[on Mad in America 12 December 2012]
going to be a year of protest, for me, demonstrating against the psychiatric
system. In particular, speaking out about the psychiatric drugging of
women and children, forced treatment, ECT/electroshock and brain surgery for
mental illness. 'Bringing in the heavies at the perinatal psychiatry
conference' is a recent blog post about participating in the Speak Out Against
Psychiatry demo in London, speaking out against the psychiatric
drugging and shocking of women and children. Joining with fellow women in
solidarity and being encouraged in the process. Society at large does
need to become more aware of what's happening in the mental health world.
It affects all of us.
I've had a go at joining local and national
groups from the user/survivor/carer perspective but no matter how hard I
try it seems like I am only a token participant,
ticking a box and there to make up the numbers. For it isn't about
being equal, the playing field isn't level, rather it's an ongoing
battle to be heard and to be respected. It would be different if I
agreed with the regime and fell into line. Which of course is what
psychiatry prefers us to do. Especially if we have been through the
system and out the other side, under our own steam (or power).
I had to taste it and see, testing the waters of user involvement and
participation, to see if there was room for manoeuvre, opportunities to
influence and shift perceptions. Instead it has seemed that the more I
try to be myself, the more I am silenced. And matters came to a head in
a recent meeting where notes
were taken, ironically by a psychiatric nurse practitioner, and my
voice was completely ignored. As if the words I spoke at the meeting
weren't heard because I wasn't a 'professional'. Overlooked and
So for me, looking back on 2012, it has been an interesting year.
Engaging again, face to face, with the psychiatric system and its
power, as a survivor, carer, advocate and peer supporter. At the same
time engaging cerebrally with psychiatric workers at meetings and
events. Challenging the lack of independent advocacy, the use of restraint and seclusion, the label of severe and enduring mental illness, and the issues around mental health acts and protecting rights. When safeguards aren't safe and carers aren't respected.
am more convinced than ever of the need for alternative ways of working
with people in psychosis or mental distress. Something other than
psychiatric drugs and forced treatment. Where clinical psychology can
come off the fence and join with psychodynamic approaches. Where peer
support has power and isn't a political tool. Where advocacy is
independent and free to stand with the person. And recovery means what
it says, is free from government control and is a passport to a better
However, a word of caution, regarding the challenge to the
epidemic of psychiatric drug prescribing and gatekeeping of general
practitioners. We don't want ECT and brain surgery to be on the
increase as less drugs are prescribed. The neuroscientists waiting in
the wings to practise their experimental surgery, or Neurosurgery for

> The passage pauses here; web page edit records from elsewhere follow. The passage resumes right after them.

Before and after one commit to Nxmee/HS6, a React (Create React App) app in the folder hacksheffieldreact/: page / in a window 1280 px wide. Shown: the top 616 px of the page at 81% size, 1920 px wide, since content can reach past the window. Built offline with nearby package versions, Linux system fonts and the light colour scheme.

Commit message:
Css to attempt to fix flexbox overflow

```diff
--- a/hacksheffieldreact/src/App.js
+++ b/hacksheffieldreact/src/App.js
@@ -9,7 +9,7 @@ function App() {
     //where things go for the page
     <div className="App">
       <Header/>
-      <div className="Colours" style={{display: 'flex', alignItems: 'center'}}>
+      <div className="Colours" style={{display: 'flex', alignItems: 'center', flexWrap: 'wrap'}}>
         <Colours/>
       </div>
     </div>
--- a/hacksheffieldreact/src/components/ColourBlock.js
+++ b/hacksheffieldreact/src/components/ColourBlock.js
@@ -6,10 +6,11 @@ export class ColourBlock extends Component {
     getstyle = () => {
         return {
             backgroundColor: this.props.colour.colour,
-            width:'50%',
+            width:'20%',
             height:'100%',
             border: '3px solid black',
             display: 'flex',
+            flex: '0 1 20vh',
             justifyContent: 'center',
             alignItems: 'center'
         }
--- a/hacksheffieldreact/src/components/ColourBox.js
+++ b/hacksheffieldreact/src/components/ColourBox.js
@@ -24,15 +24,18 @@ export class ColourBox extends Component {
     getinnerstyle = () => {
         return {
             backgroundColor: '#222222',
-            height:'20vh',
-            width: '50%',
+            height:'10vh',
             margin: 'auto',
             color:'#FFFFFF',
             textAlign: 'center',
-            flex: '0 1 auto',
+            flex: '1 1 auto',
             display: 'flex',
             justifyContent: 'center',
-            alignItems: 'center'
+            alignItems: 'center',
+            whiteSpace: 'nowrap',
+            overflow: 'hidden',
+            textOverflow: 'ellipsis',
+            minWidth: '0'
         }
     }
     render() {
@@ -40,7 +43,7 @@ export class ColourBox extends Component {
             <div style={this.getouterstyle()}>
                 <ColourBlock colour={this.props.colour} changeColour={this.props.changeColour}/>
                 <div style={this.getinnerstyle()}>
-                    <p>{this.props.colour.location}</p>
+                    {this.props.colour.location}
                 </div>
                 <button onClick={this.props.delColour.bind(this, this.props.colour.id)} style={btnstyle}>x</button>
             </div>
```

Mental Disorder (NMD), not lobotomies but anterior cingulotomies,
anterior capsulotomies and subcaudate tractotomies (see Mind website on NMD). In Scotland it is called the Advanced Interventions Service,
based at Ninewells Hospital, Dundee, and claims to be one of over 70
national services in Scotland like, for example, breast screening or
Don't let us underestimate the various
strategies required to bring about a shift in the balance of power,
psychiatric system wise. For some of us it will mean working from within,
others a rearguard action, and maybe even doing both at the same time.
A few of us are meeting the challenges face on in a variety of ways,
seizing opportunities as they arise. The snakes and ladders of activism and engagement,
or the games people play. When the doing of it can be as rewarding as
the outcome or end result. But we are in it to see change and this is
why we are speaking out about it, in words and in actions.